2. Determine the resultant of the three forces actirig at the point F (Fig. 5).

Ans.

155 pounds acting upward through F and a point 0.57 feet to left of C.

13. Graphical Resolution of Force into Two Concurrent Components. This is performed by applying the triangle law inversely. Thus, if it is required to resolve the 100-pound force of Fig. 5 into two components, we draw first Fig. 10 (a) to show the line of action of the force, and then AB, Fig. 10 (b), to represent the magnitude and direction. Then draw from A and B any two lines which intersect, mark their intersection C, and place arrowheads on AC and CB, pointing from A to C and from C to B. Also draw two lines in the space diagram parallel to AC and CB and so that they intersect on the line of action of the 100-pound force, ab.

The test of the correctness of a solution like this is to take the two components as found, and find their resultant; if the resultant thus found agrees in magnitude, direction, and sense with the given force (originally resolved), the solution is correct.

Notice that the solution above given is not definite, for the lines drawn from A and B were drawn at random. A force may therefore be resolved into two components in many ways. If, however, the components have to satisfy conditions, there may be but one solution. In the most important case of resolution, the lines of action of the components are given; this case is definite, there being but one solution, as is shown in the following example

Example. It is required to resolve the 100-pound force (Fig. 5) into two components acting in the lines AE and AB.
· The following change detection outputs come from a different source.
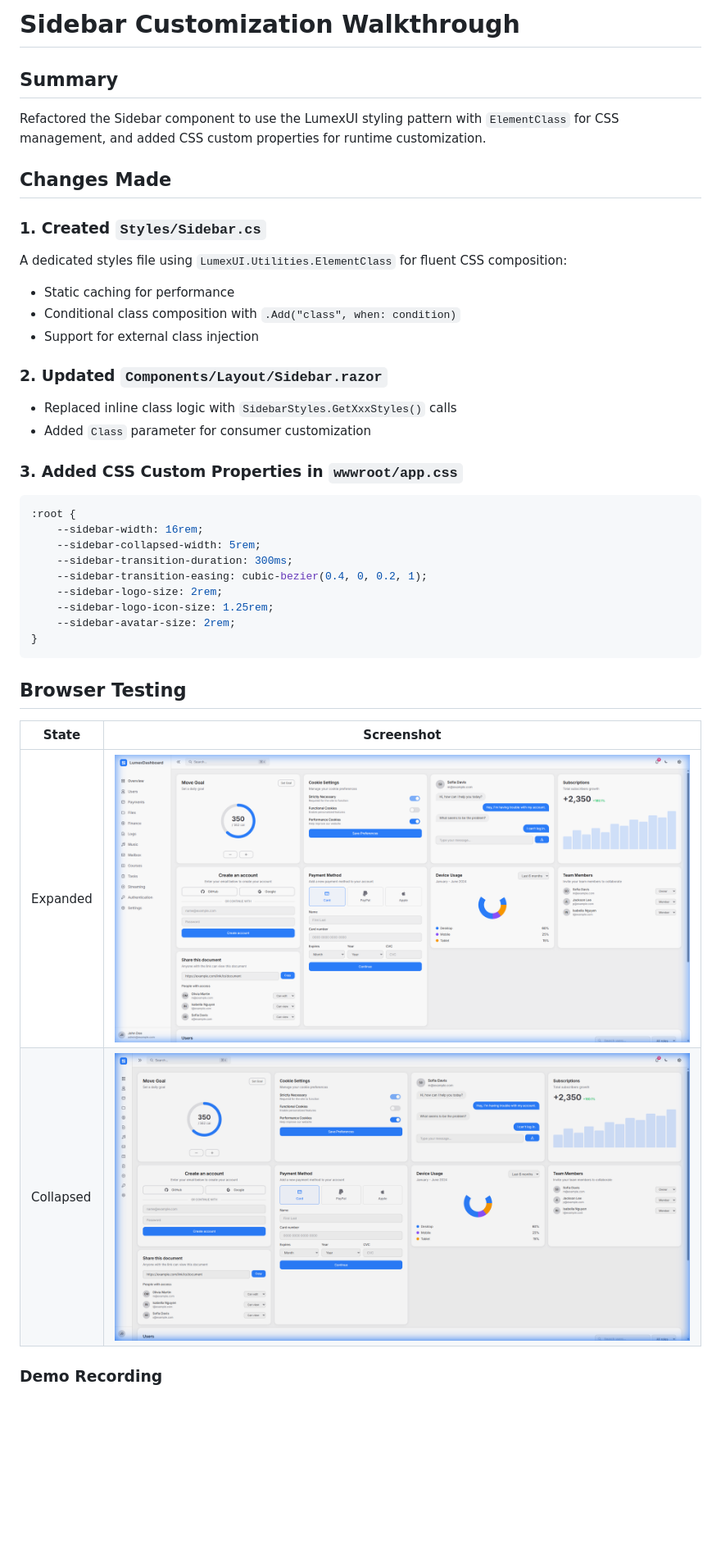
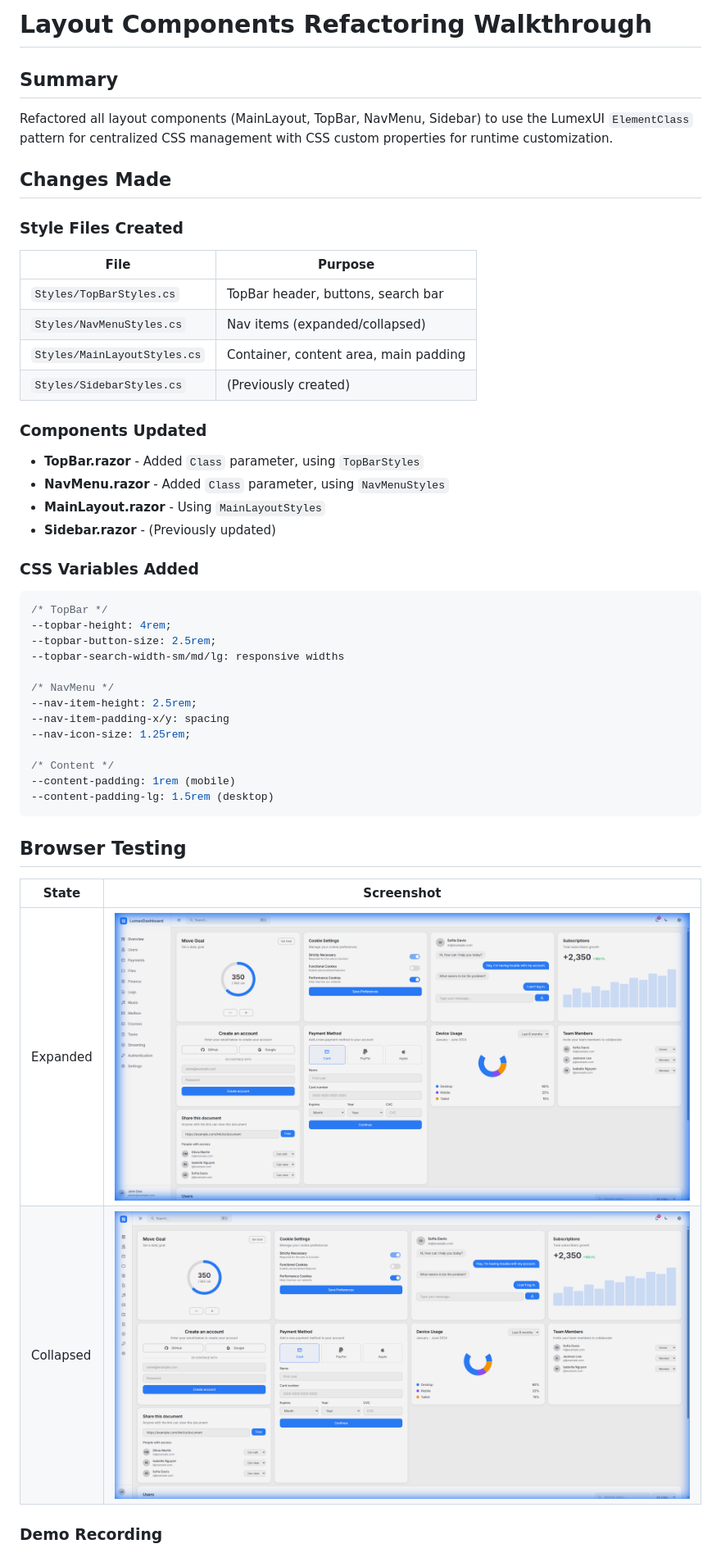
Before and after one commit to evilz/lumexui-dashboard, a Markdown page: docs/walkthrough-sidebar-customization.md, the part around the change printed below. Shown: that part at 82% size. Drawn GitHub-style; pictures changed too: docs/images/layout-collapsed.png (added), docs/images/layout-expanded.png (added); blank space fills up the shorter version.

````diff
--- a/docs/walkthrough-sidebar-customization.md
+++ b/docs/walkthrough-sidebar-customization.md
@@ -1,40 +1,51 @@
-# Sidebar Customization Walkthrough
+# Layout Components Refactoring Walkthrough
 
 ## Summary
 
-Refactored the Sidebar component to use the LumexUI styling pattern with `ElementClass` for CSS management, and added CSS custom properties for runtime customization.
+Refactored all layout components (MainLayout, TopBar, NavMenu, Sidebar) to use the LumexUI `ElementClass` pattern for centralized CSS management with CSS custom properties for runtime customization.
 
 ## Changes Made
 
-### 1. Created `Styles/Sidebar.cs`
-A dedicated styles file using `LumexUI.Utilities.ElementClass` for fluent CSS composition:
-- Static caching for performance
-- Conditional class composition with `.Add("class", when: condition)`
-- Support for external class injection
+### Style Files Created
 
-### 2. Updated `Components/Layout/Sidebar.razor`
-- Replaced inline class logic with `SidebarStyles.GetXxxStyles()` calls
-- Added `Class` parameter for consumer customization
+| File | Purpose |
+|------|---------|
+| `Styles/TopBarStyles.cs` | TopBar header, buttons, search bar |
+| `Styles/NavMenuStyles.cs` | Nav items (expanded/collapsed) |
+| `Styles/MainLayoutStyles.cs` | Container, content area, main padding |
+| `Styles/SidebarStyles.cs` | (Previously created) |
 
-### 3. Added CSS Custom Properties in `wwwroot/app.css`
+### Components Updated
+
+- **TopBar.razor** - Added `Class` parameter, using `TopBarStyles`
+- **NavMenu.razor** - Added `Class` parameter, using `NavMenuStyles`
+- **MainLayout.razor** - Using `MainLayoutStyles`
+- **Sidebar.razor** - (Previously updated)
+
+### CSS Variables Added
+
 ```css
-:root {
-    --sidebar-width: 16rem;
-    --sidebar-collapsed-width: 5rem;
-    --sidebar-transition-duration: 300ms;
-    --sidebar-transition-easing: cubic-bezier(0.4, 0, 0.2, 1);
-    --sidebar-logo-size: 2rem;
-    --sidebar-logo-icon-size: 1.25rem;
-    --sidebar-avatar-size: 2rem;
-}
+/* TopBar */
+--topbar-height: 4rem;
+--topbar-button-size: 2.5rem;
+--topbar-search-width-sm/md/lg: responsive widths
+
+/* NavMenu */
+--nav-item-height: 2.5rem;
+--nav-item-padding-x/y: spacing
+--nav-icon-size: 1.25rem;
+
+/* Content */
+--content-padding: 1rem (mobile)
+--content-padding-lg: 1.5rem (desktop)
 ```
 
 ## Browser Testing
 
 | State | Screenshot |
 |-------|------------|
-| Expanded | ![Sidebar expanded](images/sidebar-expanded.png) |
-| Collapsed | ![Sidebar collapsed](images/sidebar-collapsed.png) |
+| Expanded | ![Layout expanded](images/layout-expanded.png) |
+| Collapsed | ![Layout collapsed](images/layout-collapsed.png) |
 
 ### Demo Recording
 
````
Also changed, not shown: other parts of docs/walkthrough-sidebar-customization.md (+3 -5 lines), README.md (+41 -30 lines), 9 other files.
Using the space diagram of Fig. 10, draw a line AB in Fig. 10 (c) to represent the magnitude and direction of the 100-pound force, and then a line from A parallel to the line of action of either of the components, and a line from B parallel to the other, thus locating D (or D'). Then AD and DB (or AD' and D'B) represent the magnitudes and directions of the required components.